### Record extracts

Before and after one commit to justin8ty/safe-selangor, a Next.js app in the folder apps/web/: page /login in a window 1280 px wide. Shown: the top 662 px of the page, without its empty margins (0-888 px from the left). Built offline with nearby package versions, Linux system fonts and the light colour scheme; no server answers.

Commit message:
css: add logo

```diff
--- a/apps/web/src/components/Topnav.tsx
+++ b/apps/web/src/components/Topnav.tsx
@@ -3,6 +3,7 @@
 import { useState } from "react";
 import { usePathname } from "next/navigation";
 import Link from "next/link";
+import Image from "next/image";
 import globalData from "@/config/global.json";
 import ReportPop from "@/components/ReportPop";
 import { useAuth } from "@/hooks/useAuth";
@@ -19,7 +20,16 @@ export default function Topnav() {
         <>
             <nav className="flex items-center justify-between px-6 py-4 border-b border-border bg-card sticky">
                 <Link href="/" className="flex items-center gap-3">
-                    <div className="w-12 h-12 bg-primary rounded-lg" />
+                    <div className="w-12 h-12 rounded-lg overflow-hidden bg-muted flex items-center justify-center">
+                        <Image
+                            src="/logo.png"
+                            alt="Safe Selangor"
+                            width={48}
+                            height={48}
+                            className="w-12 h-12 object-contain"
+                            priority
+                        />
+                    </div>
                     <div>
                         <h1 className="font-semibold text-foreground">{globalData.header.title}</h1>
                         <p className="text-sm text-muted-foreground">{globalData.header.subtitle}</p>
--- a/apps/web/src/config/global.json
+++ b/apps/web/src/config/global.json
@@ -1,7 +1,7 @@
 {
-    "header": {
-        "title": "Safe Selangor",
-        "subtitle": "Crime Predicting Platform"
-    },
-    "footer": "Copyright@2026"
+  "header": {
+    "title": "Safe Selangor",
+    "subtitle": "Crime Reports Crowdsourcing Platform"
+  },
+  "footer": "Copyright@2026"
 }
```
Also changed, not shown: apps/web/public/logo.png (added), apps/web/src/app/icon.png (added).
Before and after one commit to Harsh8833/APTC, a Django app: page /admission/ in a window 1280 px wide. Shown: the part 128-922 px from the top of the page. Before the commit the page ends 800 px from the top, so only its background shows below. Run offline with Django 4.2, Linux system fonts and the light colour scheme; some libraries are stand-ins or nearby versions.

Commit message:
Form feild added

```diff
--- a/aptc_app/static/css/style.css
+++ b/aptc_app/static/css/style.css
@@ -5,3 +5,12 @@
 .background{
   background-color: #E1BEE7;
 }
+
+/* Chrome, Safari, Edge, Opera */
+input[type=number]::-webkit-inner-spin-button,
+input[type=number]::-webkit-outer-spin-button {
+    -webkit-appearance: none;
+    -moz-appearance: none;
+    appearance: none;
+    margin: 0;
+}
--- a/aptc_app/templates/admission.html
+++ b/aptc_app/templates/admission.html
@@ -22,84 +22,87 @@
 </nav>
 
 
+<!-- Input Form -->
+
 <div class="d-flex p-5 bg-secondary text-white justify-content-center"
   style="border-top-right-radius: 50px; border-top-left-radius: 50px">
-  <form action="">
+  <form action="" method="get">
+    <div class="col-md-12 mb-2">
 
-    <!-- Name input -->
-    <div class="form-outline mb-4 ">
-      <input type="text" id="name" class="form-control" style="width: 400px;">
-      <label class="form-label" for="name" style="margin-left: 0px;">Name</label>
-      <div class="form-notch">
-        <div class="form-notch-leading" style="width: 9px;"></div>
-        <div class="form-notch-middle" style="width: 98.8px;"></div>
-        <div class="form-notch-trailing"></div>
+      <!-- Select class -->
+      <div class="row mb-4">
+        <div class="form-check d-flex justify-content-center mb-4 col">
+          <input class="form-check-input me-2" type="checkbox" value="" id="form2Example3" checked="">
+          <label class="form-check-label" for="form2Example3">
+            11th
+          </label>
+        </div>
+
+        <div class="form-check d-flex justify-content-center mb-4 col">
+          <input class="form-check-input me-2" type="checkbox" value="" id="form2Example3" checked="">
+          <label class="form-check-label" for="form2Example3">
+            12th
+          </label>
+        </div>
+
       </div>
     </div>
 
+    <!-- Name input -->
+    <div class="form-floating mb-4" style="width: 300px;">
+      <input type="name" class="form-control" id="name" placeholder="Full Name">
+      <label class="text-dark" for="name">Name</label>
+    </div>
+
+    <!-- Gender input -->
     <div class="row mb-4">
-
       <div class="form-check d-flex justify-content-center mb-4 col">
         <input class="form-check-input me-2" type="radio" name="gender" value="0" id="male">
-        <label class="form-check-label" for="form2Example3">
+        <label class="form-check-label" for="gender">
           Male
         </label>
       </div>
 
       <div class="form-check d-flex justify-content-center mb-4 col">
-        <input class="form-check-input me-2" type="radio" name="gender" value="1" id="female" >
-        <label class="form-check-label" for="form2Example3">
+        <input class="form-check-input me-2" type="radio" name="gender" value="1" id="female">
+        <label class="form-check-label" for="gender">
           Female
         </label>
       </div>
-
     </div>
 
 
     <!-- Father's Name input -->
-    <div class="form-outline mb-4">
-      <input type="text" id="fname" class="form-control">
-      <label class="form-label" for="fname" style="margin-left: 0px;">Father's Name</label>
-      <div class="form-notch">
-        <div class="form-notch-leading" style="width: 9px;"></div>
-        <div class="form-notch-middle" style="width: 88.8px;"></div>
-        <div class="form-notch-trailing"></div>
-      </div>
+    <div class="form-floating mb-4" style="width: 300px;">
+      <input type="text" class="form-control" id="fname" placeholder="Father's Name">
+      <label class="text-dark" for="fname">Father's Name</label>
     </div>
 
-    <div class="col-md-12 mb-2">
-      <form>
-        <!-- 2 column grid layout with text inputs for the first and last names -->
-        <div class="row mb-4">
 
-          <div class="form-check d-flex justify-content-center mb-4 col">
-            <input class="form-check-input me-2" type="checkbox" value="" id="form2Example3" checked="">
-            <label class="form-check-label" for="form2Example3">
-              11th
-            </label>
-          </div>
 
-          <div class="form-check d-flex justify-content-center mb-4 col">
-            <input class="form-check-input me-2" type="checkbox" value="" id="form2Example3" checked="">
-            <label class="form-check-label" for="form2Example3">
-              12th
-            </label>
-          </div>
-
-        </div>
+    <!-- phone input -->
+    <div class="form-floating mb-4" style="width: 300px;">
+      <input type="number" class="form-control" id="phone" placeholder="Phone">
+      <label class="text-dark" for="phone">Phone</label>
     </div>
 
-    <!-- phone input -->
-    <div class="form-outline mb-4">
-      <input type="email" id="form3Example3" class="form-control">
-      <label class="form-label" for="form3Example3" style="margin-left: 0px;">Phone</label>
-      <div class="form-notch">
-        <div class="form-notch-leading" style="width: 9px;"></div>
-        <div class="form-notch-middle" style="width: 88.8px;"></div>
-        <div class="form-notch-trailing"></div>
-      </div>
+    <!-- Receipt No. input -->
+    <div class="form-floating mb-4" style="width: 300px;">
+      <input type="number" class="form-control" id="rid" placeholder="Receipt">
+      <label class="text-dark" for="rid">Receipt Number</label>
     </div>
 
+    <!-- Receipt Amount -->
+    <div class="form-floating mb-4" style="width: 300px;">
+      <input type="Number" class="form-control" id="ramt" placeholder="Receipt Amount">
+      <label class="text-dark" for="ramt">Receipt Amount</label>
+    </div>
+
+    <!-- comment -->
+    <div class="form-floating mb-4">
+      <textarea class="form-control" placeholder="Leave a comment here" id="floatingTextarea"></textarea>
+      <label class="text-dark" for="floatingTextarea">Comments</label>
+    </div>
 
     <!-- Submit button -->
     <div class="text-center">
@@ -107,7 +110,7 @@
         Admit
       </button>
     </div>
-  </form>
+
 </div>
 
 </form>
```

### Required action
For this exercise, set down the entire listing above exactly as given.

### Written response
Before and after one commit to justin8ty/safe-selangor, a Next.js app in the folder apps/web/: page /login in a window 1280 px wide. Shown: the top 662 px of the page, without its empty margins (0-888 px from the left). Built offline with nearby package versions, Linux system fonts and the light colour scheme; no server answers.

Commit message:
css: add logo

```diff
--- a/apps/web/src/components/Topnav.tsx
+++ b/apps/web/src/components/Topnav.tsx
@@ -3,6 +3,7 @@
 import { useState } from "react";
 import { usePathname } from "next/navigation";
 import Link from "next/link";
+import Image from "next/image";
 import globalData from "@/config/global.json";
 import ReportPop from "@/components/ReportPop";
 import { useAuth } from "@/hooks/useAuth";
@@ -19,7 +20,16 @@ export default function Topnav() {
         <>
             <nav className="flex items-center justify-between px-6 py-4 border-b border-border bg-card sticky">
                 <Link href="/" className="flex items-center gap-3">
-                    <div className="w-12 h-12 bg-primary rounded-lg" />
+                    <div className="w-12 h-12 rounded-lg overflow-hidden bg-muted flex items-center justify-center">
+                        <Image
+                            src="/logo.png"
+                            alt="Safe Selangor"
+                            width={48}
+                            height={48}
+                            className="w-12 h-12 object-contain"
+                            priority
+                        />
+                    </div>
                     <div>
                         <h1 className="font-semibold text-foreground">{globalData.header.title}</h1>
                         <p className="text-sm text-muted-foreground">{globalData.header.subtitle}</p>
--- a/apps/web/src/config/global.json
+++ b/apps/web/src/config/global.json
@@ -1,7 +1,7 @@
 {
-    "header": {
-        "title": "Safe Selangor",
-        "subtitle": "Crime Predicting Platform"
-    },
-    "footer": "Copyright@2026"
+  "header": {
+    "title": "Safe Selangor",
+    "subtitle": "Crime Reports Crowdsourcing Platform"
+  },
+  "footer": "Copyright@2026"
 }
```
Also changed, not shown: apps/web/public/logo.png (added), apps/web/src/app/icon.png (added).
Before and after one commit to Harsh8833/APTC, a Django app: page /admission/ in a window 1280 px wide. Shown: the part 128-922 px from the top of the page. Before the commit the page ends 800 px from the top, so only its background shows below. Run offline with Django 4.2, Linux system fonts and the light colour scheme; some libraries are stand-ins or nearby versions.

Commit message:
Form feild added

```diff
--- a/aptc_app/static/css/style.css
+++ b/aptc_app/static/css/style.css
@@ -5,3 +5,12 @@
 .background{
   background-color: #E1BEE7;
 }
+
+/* Chrome, Safari, Edge, Opera */
+input[type=number]::-webkit-inner-spin-button,
+input[type=number]::-webkit-outer-spin-button {
+    -webkit-appearance: none;
+    -moz-appearance: none;
+    appearance: none;
+    margin: 0;
+}
--- a/aptc_app/templates/admission.html
+++ b/aptc_app/templates/admission.html
@@ -22,84 +22,87 @@
 </nav>
 
 
+<!-- Input Form -->
+
 <div class="d-flex p-5 bg-secondary text-white justify-content-center"
   style="border-top-right-radius: 50px; border-top-left-radius: 50px">
-  <form action="">
+  <form action="" method="get">
+    <div class="col-md-12 mb-2">
 
-    <!-- Name input -->
-    <div class="form-outline mb-4 ">
-      <input type="text" id="name" class="form-control" style="width: 400px;">
-      <label class="form-label" for="name" style="margin-left: 0px;">Name</label>
-      <div class="form-notch">
-        <div class="form-notch-leading" style="width: 9px;"></div>
-        <div class="form-notch-middle" style="width: 98.8px;"></div>
-        <div class="form-notch-trailing"></div>
+      <!-- Select class -->
+      <div class="row mb-4">
+        <div class="form-check d-flex justify-content-center mb-4 col">
+          <input class="form-check-input me-2" type="checkbox" value="" id="form2Example3" checked="">
+          <label class="form-check-label" for="form2Example3">
+            11th
+          </label>
+        </div>
+
+        <div class="form-check d-flex justify-content-center mb-4 col">
+          <input class="form-check-input me-2" type="checkbox" value="" id="form2Example3" checked="">
+          <label class="form-check-label" for="form2Example3">
+            12th
+          </label>
+        </div>
+
       </div>
     </div>
 
+    <!-- Name input -->
+    <div class="form-floating mb-4" style="width: 300px;">
+      <input type="name" class="form-control" id="name" placeholder="Full Name">
+      <label class="text-dark" for="name">Name</label>
+    </div>
+
+    <!-- Gender input -->
     <div class="row mb-4">
-
       <div class="form-check d-flex justify-content-center mb-4 col">
         <input class="form-check-input me-2" type="radio" name="gender" value="0" id="male">
-        <label class="form-check-label" for="form2Example3">
+        <label class="form-check-label" for="gender">
           Male
         </label>
       </div>
 
       <div class="form-check d-flex justify-content-center mb-4 col">
-        <input class="form-check-input me-2" type="radio" name="gender" value="1" id="female" >
-        <label class="form-check-label" for="form2Example3">
+        <input class="form-check-input me-2" type="radio" name="gender" value="1" id="female">
+        <label class="form-check-label" for="gender">
           Female
         </label>
       </div>
-
     </div>
 
 
     <!-- Father's Name input -->
-    <div class="form-outline mb-4">
-      <input type="text" id="fname" class="form-control">
-      <label class="form-label" for="fname" style="margin-left: 0px;">Father's Name</label>
-      <div class="form-notch">
-        <div class="form-notch-leading" style="width: 9px;"></div>
-        <div class="form-notch-middle" style="width: 88.8px;"></div>
-        <div class="form-notch-trailing"></div>
-      </div>
+    <div class="form-floating mb-4" style="width: 300px;">
+      <input type="text" class="form-control" id="fname" placeholder="Father's Name">
+      <label class="text-dark" for="fname">Father's Name</label>
     </div>
 
-    <div class="col-md-12 mb-2">
-      <form>
-        <!-- 2 column grid layout with text inputs for the first and last names -->
-        <div class="row mb-4">
 
-          <div class="form-check d-flex justify-content-center mb-4 col">
-            <input class="form-check-input me-2" type="checkbox" value="" id="form2Example3" checked="">
-            <label class="form-check-label" for="form2Example3">
-              11th
-            </label>
-          </div>
 
-          <div class="form-check d-flex justify-content-center mb-4 col">
-            <input class="form-check-input me-2" type="checkbox" value="" id="form2Example3" checked="">
-            <label class="form-check-label" for="form2Example3">
-              12th
-            </label>
-          </div>
-
-        </div>
+    <!-- phone input -->
+    <div class="form-floating mb-4" style="width: 300px;">
+      <input type="number" class="form-control" id="phone" placeholder="Phone">
+      <label class="text-dark" for="phone">Phone</label>
     </div>
 
-    <!-- phone input -->
-    <div class="form-outline mb-4">
-      <input type="email" id="form3Example3" class="form-control">
-      <label class="form-label" for="form3Example3" style="margin-left: 0px;">Phone</label>
-      <div class="form-notch">
-        <div class="form-notch-leading" style="width: 9px;"></div>
-        <div class="form-notch-middle" style="width: 88.8px;"></div>
-        <div class="form-notch-trailing"></div>
-      </div>
+    <!-- Receipt No. input -->
+    <div class="form-floating mb-4" style="width: 300px;">
+      <input type="number" class="form-control" id="rid" placeholder="Receipt">
+      <label class="text-dark" for="rid">Receipt Number</label>
     </div>
 
+    <!-- Receipt Amount -->
+    <div class="form-floating mb-4" style="width: 300px;">
+      <input type="Number" class="form-control" id="ramt" placeholder="Receipt Amount">
+      <label class="text-dark" for="ramt">Receipt Amount</label>
+    </div>
+
+    <!-- comment -->
+    <div class="form-floating mb-4">
+      <textarea class="form-control" placeholder="Leave a comment here" id="floatingTextarea"></textarea>
+      <label class="text-dark" for="floatingTextarea">Comments</label>
+    </div>
 
     <!-- Submit button -->
     <div class="text-center">
@@ -107,7 +110,7 @@
         Admit
       </button>
     </div>
-  </form>
+
 </div>
 
 </form>
```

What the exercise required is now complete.